■ DATASET CONTENT
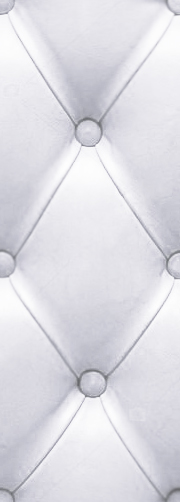
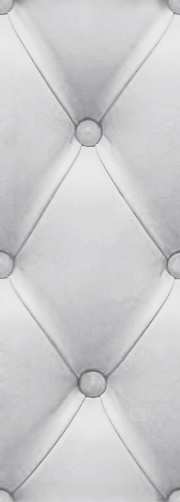
+bg

diff --git a/public/css/main.css b/public/css/main.css
@@ -484,7 +484,7 @@ nav .active:hover {
 }
 
 .bg-black {
-  background: #272727 url("../img/bases/bg2.jpg") center/100px repeat;
+  background: #272727 url("../img/bases/bg.jpg") center/100px repeat;
 }
 
 .error {
@@ -503,7 +503,7 @@ main {
   margin: 0;
   padding: 0;
   width: 100%;
-  background: #272727 url("../img/bases/bg2.jpg") center/100px repeat;
+  background: #272727 url("../img/bases/bg.jpg") center/100px repeat;
 }
 
 main .section {
@@ -568,8 +568,8 @@ main .section-mod {
           box-sizing: border-box;
   margin: auto;
   background-color: black;
-  -webkit-box-shadow: 8px 6px 2px #424242;
-          box-shadow: 8px 6px 2px #424242;
+  -webkit-box-shadow: 8px 6px 2px rgba(0, 0, 0, 0.6);
+          box-shadow: 8px 6px 2px rgba(0, 0, 0, 0.6);
   color: #ECEFF1;
 }
 

diff --git a/src/styles/main.scss b/src/styles/main.scss
@@ -306,7 +306,7 @@ nav{
 
 .bg-black{
   // background-color: black;
-  background: $carbon url('../img/bases/bg2.jpg') center / 100px repeat;
+  background: $carbon url('../img/bases/bg.jpg') center / 100px repeat;
 }
 
 .error{
@@ -337,7 +337,7 @@ main{
   @include pm();
   width: 100%;
   // background-color: $white-lt;
-  background: $carbon url('../img/bases/bg2.jpg') center / 100px repeat;
+  background: $carbon url('../img/bases/bg.jpg') center / 100px repeat;
   .section{
     @include content-box;
     @include wh(100vh);
@@ -364,7 +364,7 @@ main{
     @include content-box;
     margin: auto;
     background-color: black;
-    box-shadow: 8px 6px 2px #424242;
+    box-shadow: 8px 6px 2px rgba(0%, 0%, 0%, 0.6);
     color: $white-lt;
 
     &_item{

■ EXERCISE INSTRUCTIONS
Since only part of the listing is wanted, copy exactly the lines from the one holding "-484,7 +484,7 @@" to the one holding "-503,7 +503,7 @@", both included.

■ REPLY TO THE TASK
@@ -484,7 +484,7 @@ nav .active:hover {
 }
 
 .bg-black {
-  background: #272727 url("../img/bases/bg2.jpg") center/100px repeat;
+  background: #272727 url("../img/bases/bg.jpg") center/100px repeat;
 }
 
 .error {
@@ -503,7 +503,7 @@ main {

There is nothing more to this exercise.